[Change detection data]
····················

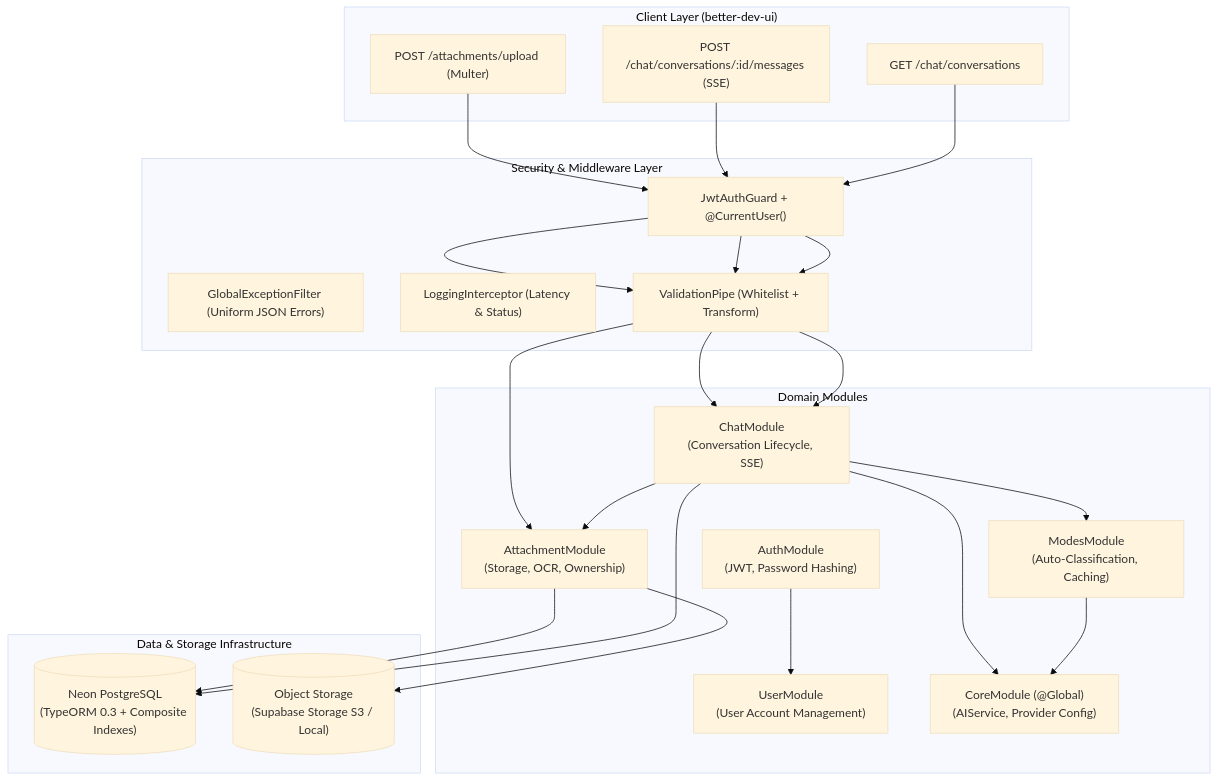
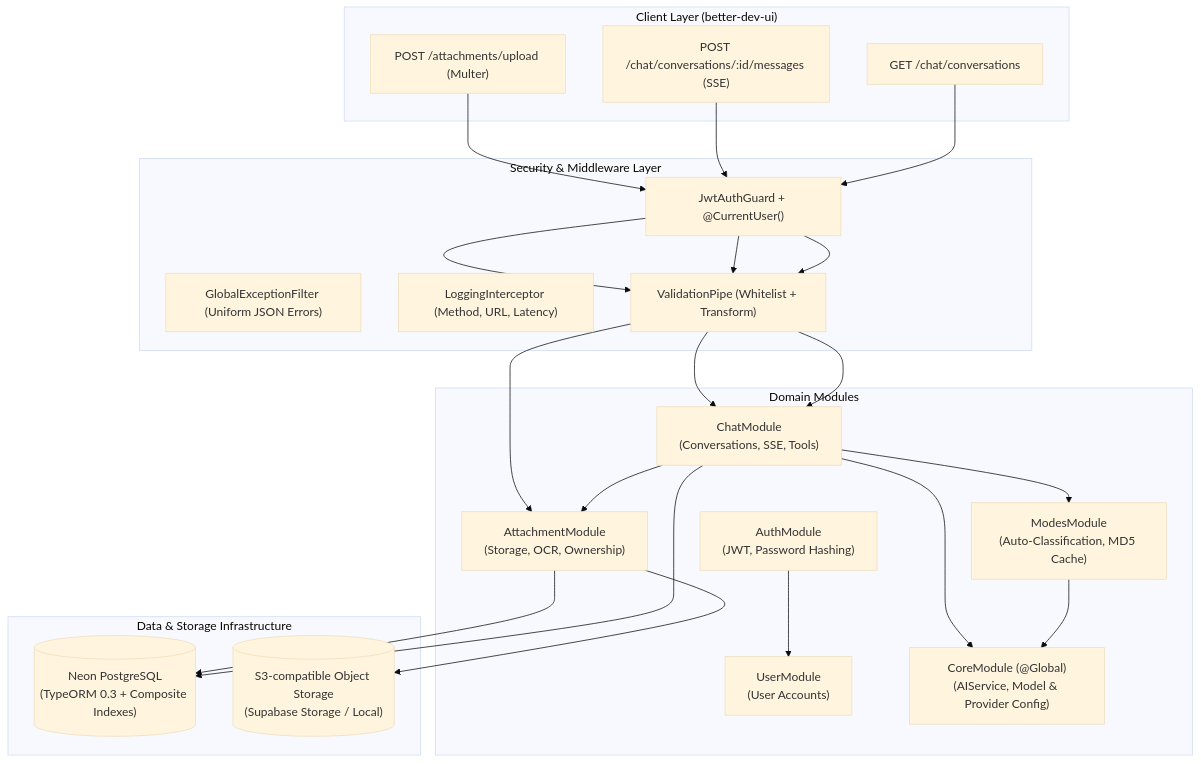
Before and after one commit to Kashif-Rezwi/better-dev-api: the diagram in README.md, drawn with Mermaid (base theme). The commit also changed other lines of this file and 2 other files, not shown here.

Commit message:
docs: align README and architecture docs with current implementation; run Jest tests in CI

````diff
--- a/README.md
+++ b/README.md
@@ -48,43 +25,43 @@
 ```mermaid
 graph TD
     subgraph Client_Layer["Client Layer (better-dev-ui)"]
         UI_Upload["POST /attachments/upload (Multer)"]
         UI_Chat["POST /chat/conversations/:id/messages (SSE)"]
         UI_List["GET /chat/conversations"]
     end
 
     subgraph Security_Middleware["Security & Middleware Layer"]
         Guard["JwtAuthGuard + @CurrentUser()"]
         Filter["GlobalExceptionFilter (Uniform JSON Errors)"]
-        Logging["LoggingInterceptor (Latency & Status)"]
+        Logging["LoggingInterceptor (Method, URL, Latency)"]
         Validation["ValidationPipe (Whitelist + Transform)"]
     end
 
     subgraph Domain_Modules["Domain Modules"]
         AuthM["AuthModule<br/>(JWT, Password Hashing)"]
-        UserM["UserModule<br/>(User Account Management)"]
+        UserM["UserModule<br/>(User Accounts)"]
         AttachM["AttachmentModule<br/>(Storage, OCR, Ownership)"]
-        ChatM["ChatModule<br/>(Conversation Lifecycle, SSE)"]
-        ModesM["ModesModule<br/>(Auto-Classification, Caching)"]
-        CoreM["CoreModule (@Global)<br/>(AIService, Provider Config)"]
+        ChatM["ChatModule<br/>(Conversations, SSE, Tools)"]
+        ModesM["ModesModule<br/>(Auto-Classification, MD5 Cache)"]
+        CoreM["CoreModule (@Global)<br/>(AIService, Model & Provider Config)"]
     end
 
     subgraph Data_Storage["Data & Storage Infrastructure"]
         Postgres[("Neon PostgreSQL<br/>(TypeORM 0.3 + Composite Indexes)")]
-        Storage[("Object Storage<br/>(Supabase Storage S3 / Local)")]
+        Storage[("S3-compatible Object Storage<br/>(Supabase Storage / Local)")]
     end
 
     UI_Upload --> Guard --> Validation --> AttachM
     UI_Chat --> Guard --> Validation --> ChatM
     UI_List --> Guard --> Validation --> ChatM
 
     AuthM --> UserM
     AttachM --> Postgres
     AttachM --> Storage
 
     ChatM --> ModesM
     ChatM --> AttachM
     ChatM --> CoreM
     ChatM --> Postgres
     ModesM --> CoreM
 ```
````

····················

◆ WORK INSTRUCTIONS
Filter the entries above down to the lines that contain "Storage".

◆ EXPECTED ANSWER
         AttachM["AttachmentModule<br/>(Storage, OCR, Ownership)"]
     subgraph Data_Storage["Data & Storage Infrastructure"]
-        Storage[("Object Storage<br/>(Supabase Storage S3 / Local)")]
+        Storage[("S3-compatible Object Storage<br/>(Supabase Storage / Local)")]
     AttachM --> Storage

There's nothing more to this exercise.